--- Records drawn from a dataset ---
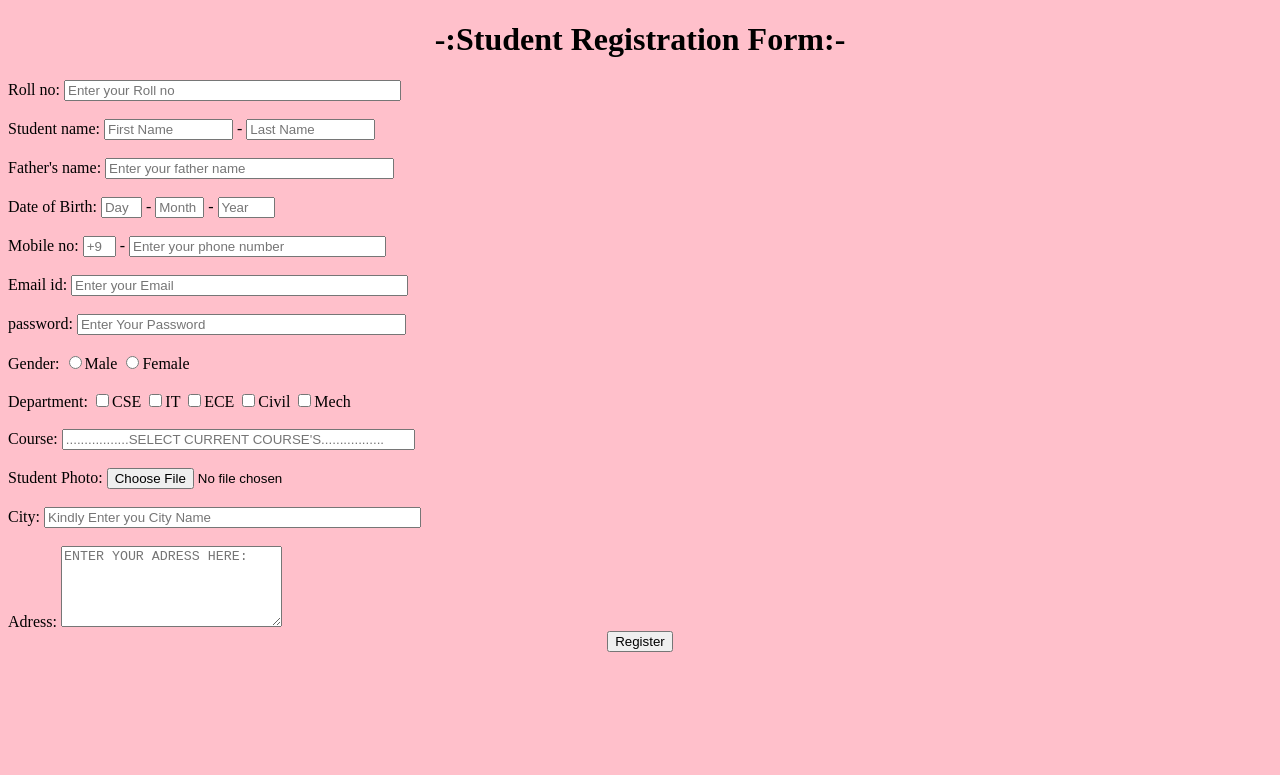
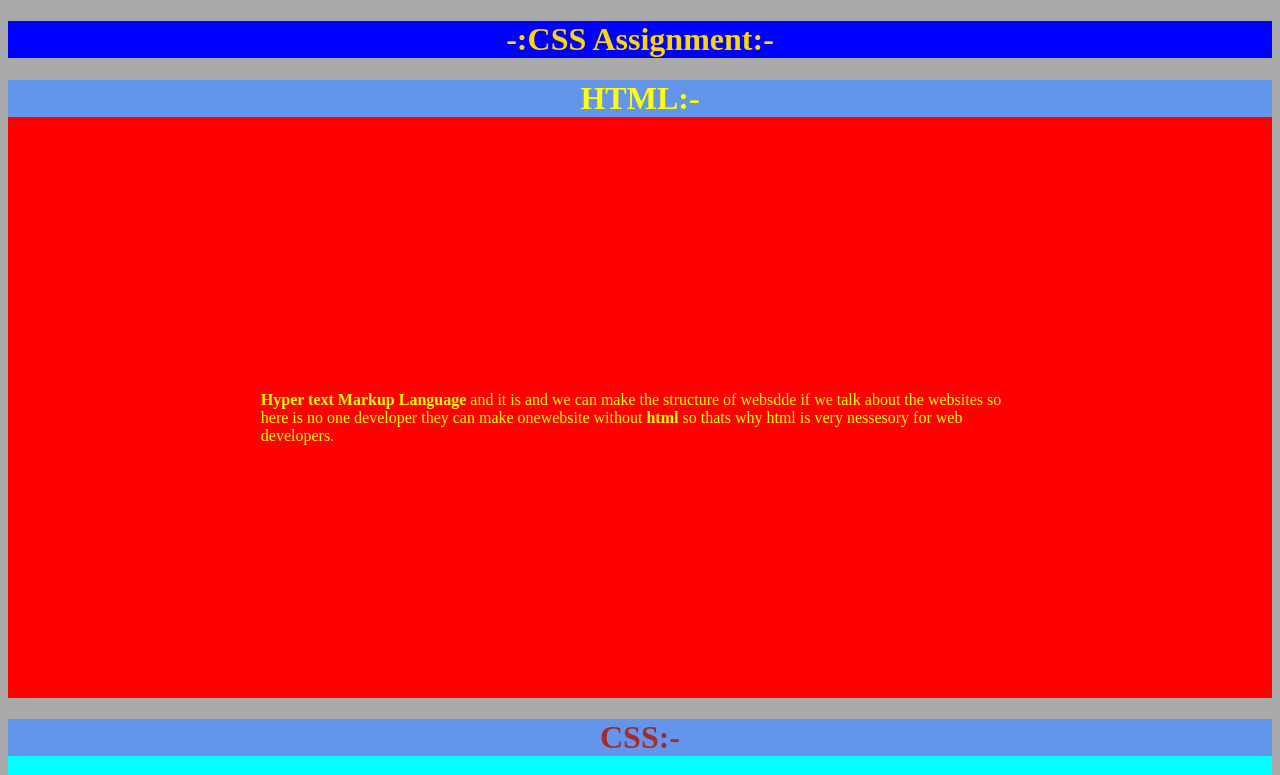
Before and after one commit to Hasnain-KH/Resturant-app, a plain HTML site: page index.html in a window 1280 px wide. Shown: the top 775 px of the page. Drawn offline with Linux system fonts and the light colour scheme.

Commit message:
Add files via upload

```diff
--- a/index.html
+++ b/index.html
@@ -1,46 +1,66 @@
 <!DOCTYPE html>
 <html lang="en">
-
 <head>
     <meta charset="UTF-8">
     <meta name="viewport" content="width=device-width, initial-scale=1.0">
-    <title>Student Form </title>
+    <title>CSS Assignment</title>
+    <Style>
+        .one{
+            background-color: red;
+            color: yellow;
+        }
+        .two{
+            background-color: aqua;
+            color: brown;
+        }
+        .three{
+            background-color:rebeccapurple;
+            color:aquamarine;
+        }
+        h1{
+            text-align:center;
+            background-color: cornflowerblue;
+        }
+        body{
+            background-color: darkgray;
+        }
+        #abc{
+            background-color: blue;
+            color: gold;
+        }
+        p.example{
+            padding: 20%;
+        }
+        p.five{
+            padding: 20%;
+        }
+        p.six{
+            padding: 20%;
+        }
+    </Style>
 </head>
-<body bgcolor="Pink">
-    <h1>
-        <center>-:Student Registration Form:-</center>
-    </h1>
-        <label for="Roll no:">Roll no:</label>
-        <input type="text" name="Roll no" size="39" placeholder="Enter your Roll no"> <br /> <br />
-        <label for="Student Name">Student name:</label>
-        <input type="text" name="Student Name" size="13" placeholder="First Name"> - <input type="text" name="Last Name" size="13" placeholder="Last Name"> <br /> <br />
-        <label for="Father's name">Father's name:</label>
-        <input type="text" name="Father's name" size="33" placeholder="Enter your father name "><br /> <br />
-        <label for="Date of Birth">Date of Birth:</label>
-        <input type="day" name="" size="2" placeholder="Day"> - <input type="" name="" size="3" placeholder="Month"> - <input type="year" name="" size="4" placeholder="Year"> <br /> <br />
-        <label for="Mobile No">Mobile no:</label>
-        <input type="" name="Mobile No" size="1" placeholder="+9"> - <input type="text" name="" size="29" placeholder="Enter your phone number"> <br /> <br />
-        <label for="Email id">Email id:</label>
-        <input type="text" name="" id="" size="39" placeholder="Enter your Email"> <br /> <br />
-        <label for="password">password:</label>
-        <input type="password" name="password" size="38" placeholder="Enter Your Password"> <br /> <br />
-        <label for="Gender:">Gender:</label>
-        <input type="radio" name="Gender" value="Male">Male
-        <input type="radio" name="Gender" value="Female">Female  <br /> <br />
-        <label for="Department">Department:</label>
-        <input type="checkbox" name="">CSE
-        <input type="checkbox" name="">IT
-        <input type="checkbox" name="">ECE
-        <input type="checkbox" name="">Civil
-        <input type="checkbox" name="">Mech <br /> <br />
-        <label for="Course">Course:</label>
-        <input type="text" name="" size="41" placeholder=".................SELECT CURRENT COURSE'S................."> <br /> <br />
-        <label for="Student Photo">Student Photo:</label>
-        <input type="file" name="file"> <br /> <br />
-        <label for="City">City:</label>
-        <input type="text" name="City" size="44" placeholder="Kindly Enter you City Name"> <br /> <br />
-        <label for="Adress">Adress:</label>
-        <textarea name="Adress" rows="5" cols="25" placeholder="ENTER YOUR ADRESS HERE:"></textarea>
-        <center><input type="Submit" name="Register" value="Register" size="13"></center>
+<body>
+    <h1 id="abc">-:CSS Assignment:-</h1>
+    <div class="one">
+        <h1>HTML:-</h1>
+        <P class="example">
+           <b>Hyper text Markup Language</b> and it is and we can make
+             the structure of websdde if we talk about the websites
+            so here is no one developer they can make onewebsite without
+             <b>html</b> so thats why html is very nessesory for web developers.
+        </P>
+    </div>
+    <div class="two">
+        <h1>CSS:-</h1>
+        <p class="five">
+            Lorem ipsum dolor sit amet consectetur adipisicing elit. Laudantium quod rerum inventore, accusantium, placeat, labore id culpa dolorum ex quas explicabo sequi maiores suscipit. Odio hic eius illo! Fugit, doloribus.
+        </p>
+    </div>
+    <div class="three">
+        <h1>JAVASCRIPT:-</h1>
+        <p class="six">
+            Lorem ipsum dolor sit amet consectetur adipisicing elit.Tempore iusto recusandae labore hic temporibus nam dolores cumque provident quidem quas aliquam facilis sint veniam iure, eos explicabo maiores odi quae.
+        </p>
+    </div>
 </body>
 </html>
```
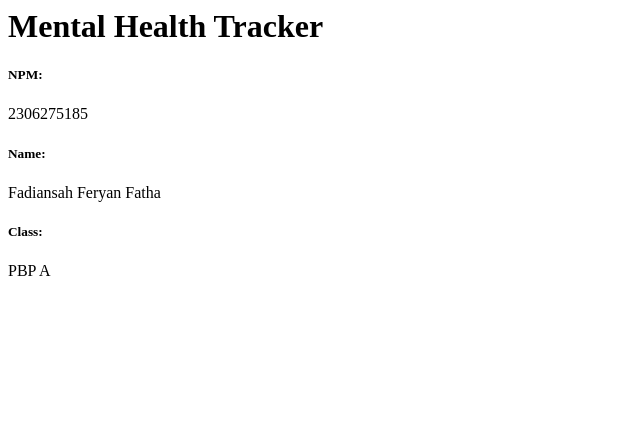
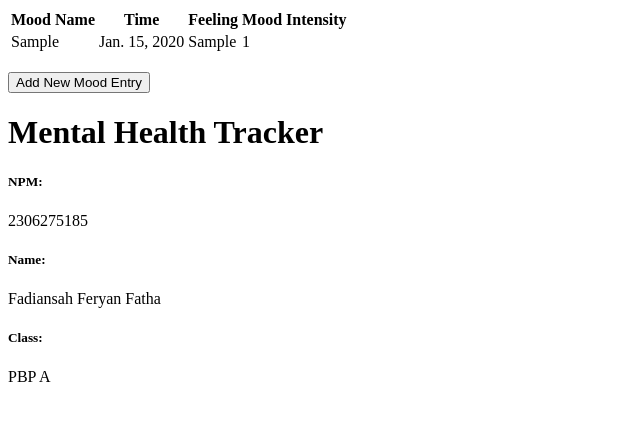
Before and after one commit to rigelia/mental-health-tracker, a Django app: page / in a window 1280 px wide. Shown: the top 421 px of the page, without its empty margins (0-640 px from the left). Run offline with Django 5.2, Linux system fonts and the light colour scheme; tables that the repository leaves empty hold one stand-in row (values such as "Sample post").

Commit message:
tutorial dos

```diff
--- a/main/models.py
+++ b/main/models.py
@@ -1,6 +1,8 @@
+import uuid
 from django.db import models
 
 class MoodEntry(models.Model):
+    id = models.UUIDField(primary_key=True, default=uuid.uuid4, editable=False)
     mood = models.CharField(max_length=255)
     time = models.DateField(auto_now_add=True)
     feelings = models.TextField()
--- a/main/templates/main.html
+++ b/main/templates/main.html
@@ -1,7 +1,42 @@
+{% extends 'base.html' %}
+{% block content %}
+{% if not mood_entries %}
+<p>Belum ada data mood pada mental health tracker.</p>
+{% else %}
+<table>
+    <tr>
+        <th>Mood Name</th>
+        <th>Time</th>
+        <th>Feeling</th>
+        <th>Mood Intensity</th>
+    </tr>
+
+    {% comment %} Berikut cara memperlihatkan data mood di bawah baris ini
+    {% endcomment %}
+    {% for mood_entry in mood_entries %}
+    <tr>
+        <td>{{mood_entry.mood}}</td>
+        <td>{{mood_entry.time}}</td>
+        <td>{{mood_entry.feelings}}</td>
+        <td>{{mood_entry.mood_intensity}}</td>
+    </tr>
+    {% endfor %}
+</table>
+{% endif %}
+
+<br />
+
+<a href="{% url 'main:create_mood_entry' %}">
+    <button>Add New Mood Entry</button>
+</a>
 <h1>Mental Health Tracker</h1>
-<h5>NPM:</h5>
-<p>{{npm}}</p>
-<h5>Name: </h5>
-<p>{{name}}</p>
-<h5>Class: </h5>
-<p>{{class}}</p>
+
+<h5>NPM: </h5>
+<p>{{ npm }}<p>
+
+<h5>Name:</h5>
+<p>{{ name }}</p>
+
+<h5>Class:</h5>
+<p>{{ class }}</p>
+{% endblock content %}
--- a/main/urls.py
+++ b/main/urls.py
@@ -1,8 +1,13 @@
 from django.urls import path
-from main.views import show_main
+from main.views import show_main, create_mood_entry, show_xml, show_json, show_xml_by_id, show_json_by_id
 
 app_name = 'main'
 
 urlpatterns = [
-    path('', show_main, name='show_main'),
+   path('', show_main, name='show_main'),
+   path('xml/', show_xml, name='show_xml'),
+   path('json/', show_json, name='show_json'),
+   path('create-mood-entry', create_mood_entry, name='create_mood_entry'),
+   path('xml/<str:id>/', show_xml_by_id, name='show_xml_by_id'),
+   path('json/<str:id>/', show_json_by_id, name='show_json_by_id'),
 ]
--- a/main/views.py
+++ b/main/views.py
@@ -1,6 +1,43 @@
-from django.shortcuts import render
-
+from django.shortcuts import render, redirect
+from django.http import HttpResponse
+from django.core import serializers
+from main.forms import MoodEntryForm
+from main.models import MoodEntry
 
 def show_main(request):
-    context = {"npm": "2306275185", "name": "Fadiansah Feryan Fatha", "class": "PBP A"}
+    mood_entries = MoodEntry.objects.all()
+
+    context = {
+        'name': 'Fadiansah Feryan Fatha',
+        'class': 'PBP A',
+        'npm': '2306275185',
+        'mood_entries': mood_entries
+    }
+
     return render(request, "main.html", context)
+
+def create_mood_entry(request):
+    form = MoodEntryForm(request.POST or None)
+
+    if form.is_valid() and request.method == "POST":
+        form.save()
+        return redirect('main:show_main')
+
+    context = {'form': form}
+    return render(request, "create_mood_entry.html", context)
+
+def show_xml(request):
+    data = MoodEntry.objects.all()
+    return HttpResponse(serializers.serialize("xml", data), content_type="application/xml")
+
+def show_json(request):
+    data = MoodEntry.objects.all()
+    return HttpResponse(serializers.serialize("json", data), content_type="application/json")
+
+def show_xml_by_id(request, id):
+    data = MoodEntry.objects.filter(pk=id)
+    return HttpResponse(serializers.serialize("xml", data), content_type="application/xml")
+
+def show_json_by_id(request, id):
+    data = MoodEntry.objects.filter(pk=id)
+    return HttpResponse(serializers.serialize("json", data), content_type="application/json")
--- a/mental_health_tracker/settings.py
+++ b/mental_health_tracker/settings.py
@@ -54,7 +54,7 @@ ROOT_URLCONF = 'mental_health_tracker.urls'
 TEMPLATES = [
     {
         'BACKEND': 'django.template.backends.django.DjangoTemplates',
-        'DIRS': [],
+        'DIRS': [BASE_DIR / 'templates'],
         'APP_DIRS': True,
         'OPTIONS': {
             'context_processors': [
@@ -121,3 +121,4 @@ STATIC_URL = 'static/'
 # https://docs.djangoproject.com/en/5.1/ref/settings/#default-auto-field
 
 DEFAULT_AUTO_FIELD = 'django.db.models.BigAutoField'
+CSRF_TRUSTED_ORIGINS = ["http://localhost","http://127.0.0.1","http://http://fadiansah-feryan-mentalhealthtrackerfixed.pbp.cs.ui.ac.id/", "http://fadiansah-feryan-mentalhealthtrackerfixed.pbp.cs.ui.ac.id/"]
--- /dev/null
+++ b/templates/base.html
@@ -0,0 +1,13 @@
+{% load static %}
+<!DOCTYPE html>
+<html lang="en">
+  <head>
+    <meta charset="UTF-8" />
+    <meta name="viewport" content="width=device-width, initial-scale=1.0" />
+    {% block meta %} {% endblock meta %}
+  </head>
+
+  <body>
+    {% block content %} {% endblock content %}
+  </body>
+</html>
```
Also changed, not shown: main/forms.py (added, +7 -0 lines), main/templates/create_mood_entry.html (added, +18 -0 lines), .github/workflows/deploy.yml (added), main/migrations/0002_alter_moodentry_id.py (added).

--- DESCRIPTION OF THE TASK ---
Whenever the string "checkbox" shows up in a line of the records, copy that line.

--- EXERCISE RESULT ---
-        <input type="checkbox" name="">CSE
-        <input type="checkbox" name="">IT
-        <input type="checkbox" name="">ECE
-        <input type="checkbox" name="">Civil
-        <input type="checkbox" name="">Mech <br /> <br />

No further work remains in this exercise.